* **What is needed**
Report, as a single number, how many lines of the records contain the word "data".

* **Input records**

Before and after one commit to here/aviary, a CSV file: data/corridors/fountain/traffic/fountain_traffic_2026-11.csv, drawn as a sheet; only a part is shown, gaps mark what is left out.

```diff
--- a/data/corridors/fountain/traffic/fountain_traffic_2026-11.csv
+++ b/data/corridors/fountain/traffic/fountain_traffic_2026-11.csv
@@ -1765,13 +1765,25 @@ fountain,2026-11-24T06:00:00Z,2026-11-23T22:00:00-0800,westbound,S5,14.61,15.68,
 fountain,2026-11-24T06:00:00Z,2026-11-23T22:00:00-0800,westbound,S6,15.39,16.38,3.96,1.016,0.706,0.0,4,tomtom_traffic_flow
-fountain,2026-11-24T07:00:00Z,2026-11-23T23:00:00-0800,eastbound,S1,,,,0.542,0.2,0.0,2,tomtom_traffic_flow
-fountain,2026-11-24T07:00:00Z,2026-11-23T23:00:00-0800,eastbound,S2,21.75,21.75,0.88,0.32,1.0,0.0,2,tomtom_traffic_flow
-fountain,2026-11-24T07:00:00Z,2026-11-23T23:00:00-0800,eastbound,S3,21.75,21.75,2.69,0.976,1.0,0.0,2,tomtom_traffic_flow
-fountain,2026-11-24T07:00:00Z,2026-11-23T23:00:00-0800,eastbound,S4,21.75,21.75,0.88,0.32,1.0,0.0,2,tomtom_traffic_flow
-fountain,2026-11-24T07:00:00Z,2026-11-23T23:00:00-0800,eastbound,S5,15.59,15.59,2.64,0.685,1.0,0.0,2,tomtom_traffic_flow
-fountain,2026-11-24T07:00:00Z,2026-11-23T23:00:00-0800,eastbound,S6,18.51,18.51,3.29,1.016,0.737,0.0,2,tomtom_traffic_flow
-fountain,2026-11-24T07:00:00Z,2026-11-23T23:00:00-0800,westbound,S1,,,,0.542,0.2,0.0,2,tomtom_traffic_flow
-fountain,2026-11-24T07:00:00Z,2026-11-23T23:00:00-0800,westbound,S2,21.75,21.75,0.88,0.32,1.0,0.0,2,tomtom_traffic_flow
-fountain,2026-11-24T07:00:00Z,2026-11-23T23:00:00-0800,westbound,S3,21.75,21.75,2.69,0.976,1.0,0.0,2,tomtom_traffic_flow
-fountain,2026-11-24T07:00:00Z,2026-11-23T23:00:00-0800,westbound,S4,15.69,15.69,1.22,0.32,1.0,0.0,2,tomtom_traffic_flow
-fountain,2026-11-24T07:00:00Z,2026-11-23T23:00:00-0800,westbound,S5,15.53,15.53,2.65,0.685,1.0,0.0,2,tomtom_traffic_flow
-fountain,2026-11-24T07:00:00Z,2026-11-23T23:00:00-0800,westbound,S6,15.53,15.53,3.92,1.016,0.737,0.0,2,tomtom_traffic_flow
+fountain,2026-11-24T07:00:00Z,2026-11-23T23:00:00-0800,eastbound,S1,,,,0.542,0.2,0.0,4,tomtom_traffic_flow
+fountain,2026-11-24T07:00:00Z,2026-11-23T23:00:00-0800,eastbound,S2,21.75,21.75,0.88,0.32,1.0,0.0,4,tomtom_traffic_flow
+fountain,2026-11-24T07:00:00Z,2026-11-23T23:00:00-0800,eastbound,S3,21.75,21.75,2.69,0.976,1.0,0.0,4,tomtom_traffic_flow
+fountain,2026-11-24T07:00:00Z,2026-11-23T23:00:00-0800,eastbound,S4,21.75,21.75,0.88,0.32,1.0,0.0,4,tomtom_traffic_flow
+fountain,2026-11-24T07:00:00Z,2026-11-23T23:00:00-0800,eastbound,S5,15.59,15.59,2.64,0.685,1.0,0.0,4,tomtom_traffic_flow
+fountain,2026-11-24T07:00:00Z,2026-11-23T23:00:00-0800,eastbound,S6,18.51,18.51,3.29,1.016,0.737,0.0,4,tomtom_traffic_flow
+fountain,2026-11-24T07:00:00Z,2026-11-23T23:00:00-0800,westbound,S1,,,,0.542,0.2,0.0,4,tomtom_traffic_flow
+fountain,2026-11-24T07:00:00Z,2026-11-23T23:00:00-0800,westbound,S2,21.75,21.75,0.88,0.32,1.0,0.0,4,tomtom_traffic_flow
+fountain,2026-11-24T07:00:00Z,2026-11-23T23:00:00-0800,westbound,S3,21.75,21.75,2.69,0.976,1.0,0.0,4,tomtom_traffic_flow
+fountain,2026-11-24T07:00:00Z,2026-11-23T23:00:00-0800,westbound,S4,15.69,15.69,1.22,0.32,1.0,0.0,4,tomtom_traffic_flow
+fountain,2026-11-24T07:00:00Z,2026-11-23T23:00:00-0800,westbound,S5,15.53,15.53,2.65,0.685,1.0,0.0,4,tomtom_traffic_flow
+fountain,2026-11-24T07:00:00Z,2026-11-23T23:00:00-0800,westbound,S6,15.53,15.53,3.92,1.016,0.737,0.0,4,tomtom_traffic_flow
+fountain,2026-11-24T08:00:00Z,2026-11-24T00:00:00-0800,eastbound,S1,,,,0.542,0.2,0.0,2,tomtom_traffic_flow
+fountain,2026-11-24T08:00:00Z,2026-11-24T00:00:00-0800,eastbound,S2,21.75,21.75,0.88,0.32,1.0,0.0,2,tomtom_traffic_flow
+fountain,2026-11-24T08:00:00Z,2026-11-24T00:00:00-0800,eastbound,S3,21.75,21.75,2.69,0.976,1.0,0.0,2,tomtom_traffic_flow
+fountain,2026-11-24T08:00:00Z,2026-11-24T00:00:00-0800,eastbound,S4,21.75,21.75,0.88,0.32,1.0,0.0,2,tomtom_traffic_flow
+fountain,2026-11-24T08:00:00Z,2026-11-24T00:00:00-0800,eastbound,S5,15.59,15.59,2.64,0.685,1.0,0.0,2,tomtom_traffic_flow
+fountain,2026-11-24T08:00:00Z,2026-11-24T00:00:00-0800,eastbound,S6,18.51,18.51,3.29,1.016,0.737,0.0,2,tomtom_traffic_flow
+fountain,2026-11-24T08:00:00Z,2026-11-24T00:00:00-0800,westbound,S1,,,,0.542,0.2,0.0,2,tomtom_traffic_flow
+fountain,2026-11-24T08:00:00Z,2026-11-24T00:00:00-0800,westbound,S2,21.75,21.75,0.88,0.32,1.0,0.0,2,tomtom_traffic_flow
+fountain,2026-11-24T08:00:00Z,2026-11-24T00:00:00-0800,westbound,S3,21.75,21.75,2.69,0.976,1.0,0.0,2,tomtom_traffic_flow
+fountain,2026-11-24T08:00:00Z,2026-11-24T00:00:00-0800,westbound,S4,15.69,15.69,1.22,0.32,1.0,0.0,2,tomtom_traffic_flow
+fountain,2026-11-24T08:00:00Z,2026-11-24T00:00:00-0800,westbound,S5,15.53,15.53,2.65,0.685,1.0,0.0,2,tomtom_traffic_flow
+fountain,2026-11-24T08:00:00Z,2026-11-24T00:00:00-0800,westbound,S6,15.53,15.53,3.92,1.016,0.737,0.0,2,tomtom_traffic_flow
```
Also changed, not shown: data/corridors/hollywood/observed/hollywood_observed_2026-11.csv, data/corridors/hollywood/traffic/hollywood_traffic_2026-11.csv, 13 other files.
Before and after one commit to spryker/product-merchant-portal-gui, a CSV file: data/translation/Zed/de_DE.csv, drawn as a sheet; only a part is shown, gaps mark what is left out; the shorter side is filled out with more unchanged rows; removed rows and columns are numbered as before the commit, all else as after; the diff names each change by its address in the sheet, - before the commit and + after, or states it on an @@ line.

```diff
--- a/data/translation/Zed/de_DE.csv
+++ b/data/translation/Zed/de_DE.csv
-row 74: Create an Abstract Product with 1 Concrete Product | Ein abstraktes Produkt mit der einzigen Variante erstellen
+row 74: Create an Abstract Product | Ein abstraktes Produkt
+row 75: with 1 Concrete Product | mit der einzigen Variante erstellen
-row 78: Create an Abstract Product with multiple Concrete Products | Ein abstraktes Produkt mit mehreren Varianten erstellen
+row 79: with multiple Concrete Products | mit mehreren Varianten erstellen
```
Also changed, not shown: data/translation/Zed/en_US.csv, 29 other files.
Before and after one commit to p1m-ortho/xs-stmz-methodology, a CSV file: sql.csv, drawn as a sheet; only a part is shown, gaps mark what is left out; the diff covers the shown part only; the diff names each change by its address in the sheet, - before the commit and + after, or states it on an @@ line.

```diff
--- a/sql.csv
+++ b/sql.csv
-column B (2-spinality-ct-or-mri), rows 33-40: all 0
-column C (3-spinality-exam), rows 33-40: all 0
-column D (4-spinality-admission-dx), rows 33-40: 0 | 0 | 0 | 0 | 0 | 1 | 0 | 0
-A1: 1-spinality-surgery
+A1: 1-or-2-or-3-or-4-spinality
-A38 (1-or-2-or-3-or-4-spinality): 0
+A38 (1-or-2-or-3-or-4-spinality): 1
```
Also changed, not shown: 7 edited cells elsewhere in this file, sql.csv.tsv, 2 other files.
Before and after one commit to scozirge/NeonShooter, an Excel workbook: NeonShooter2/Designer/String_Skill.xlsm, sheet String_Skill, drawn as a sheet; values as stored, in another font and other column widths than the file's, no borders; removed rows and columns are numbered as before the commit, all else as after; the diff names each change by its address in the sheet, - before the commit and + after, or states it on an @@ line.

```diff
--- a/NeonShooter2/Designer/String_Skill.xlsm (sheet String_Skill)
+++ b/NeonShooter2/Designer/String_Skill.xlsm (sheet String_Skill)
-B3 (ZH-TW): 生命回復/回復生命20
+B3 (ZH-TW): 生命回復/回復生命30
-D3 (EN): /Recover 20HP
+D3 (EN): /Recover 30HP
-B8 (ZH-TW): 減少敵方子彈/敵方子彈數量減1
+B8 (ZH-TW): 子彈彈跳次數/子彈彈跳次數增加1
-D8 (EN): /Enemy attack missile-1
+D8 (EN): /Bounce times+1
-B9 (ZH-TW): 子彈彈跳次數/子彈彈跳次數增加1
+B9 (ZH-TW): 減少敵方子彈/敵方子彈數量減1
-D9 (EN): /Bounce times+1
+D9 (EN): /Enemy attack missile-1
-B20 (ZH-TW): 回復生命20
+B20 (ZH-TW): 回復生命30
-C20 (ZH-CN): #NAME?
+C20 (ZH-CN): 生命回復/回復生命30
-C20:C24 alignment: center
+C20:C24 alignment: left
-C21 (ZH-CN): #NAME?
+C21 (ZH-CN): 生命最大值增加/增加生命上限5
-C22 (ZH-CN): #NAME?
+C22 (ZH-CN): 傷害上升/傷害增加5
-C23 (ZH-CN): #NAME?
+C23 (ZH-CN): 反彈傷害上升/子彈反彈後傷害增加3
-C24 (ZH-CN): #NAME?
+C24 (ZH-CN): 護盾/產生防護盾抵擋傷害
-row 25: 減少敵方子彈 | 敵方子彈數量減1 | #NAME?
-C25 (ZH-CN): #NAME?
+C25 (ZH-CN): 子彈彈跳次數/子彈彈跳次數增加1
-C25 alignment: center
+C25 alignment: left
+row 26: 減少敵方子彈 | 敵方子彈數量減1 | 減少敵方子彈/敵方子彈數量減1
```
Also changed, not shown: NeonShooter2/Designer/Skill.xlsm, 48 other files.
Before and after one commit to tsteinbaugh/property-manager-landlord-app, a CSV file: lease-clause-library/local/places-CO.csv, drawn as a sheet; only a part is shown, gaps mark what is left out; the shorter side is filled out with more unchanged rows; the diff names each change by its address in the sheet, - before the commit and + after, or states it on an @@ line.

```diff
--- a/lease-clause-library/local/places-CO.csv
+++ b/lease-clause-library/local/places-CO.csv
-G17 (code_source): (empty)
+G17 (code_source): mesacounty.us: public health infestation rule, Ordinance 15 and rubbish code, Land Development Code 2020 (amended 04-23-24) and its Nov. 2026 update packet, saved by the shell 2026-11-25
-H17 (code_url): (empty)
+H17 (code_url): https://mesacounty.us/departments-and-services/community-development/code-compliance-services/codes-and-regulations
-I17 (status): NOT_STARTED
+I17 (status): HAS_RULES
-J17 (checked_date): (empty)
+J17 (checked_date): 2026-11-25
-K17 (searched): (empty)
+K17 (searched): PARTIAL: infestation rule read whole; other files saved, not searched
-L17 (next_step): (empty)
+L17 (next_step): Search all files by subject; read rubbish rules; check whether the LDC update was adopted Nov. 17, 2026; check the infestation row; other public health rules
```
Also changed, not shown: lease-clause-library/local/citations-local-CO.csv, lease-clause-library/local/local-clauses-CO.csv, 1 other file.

* **Exercise result**
8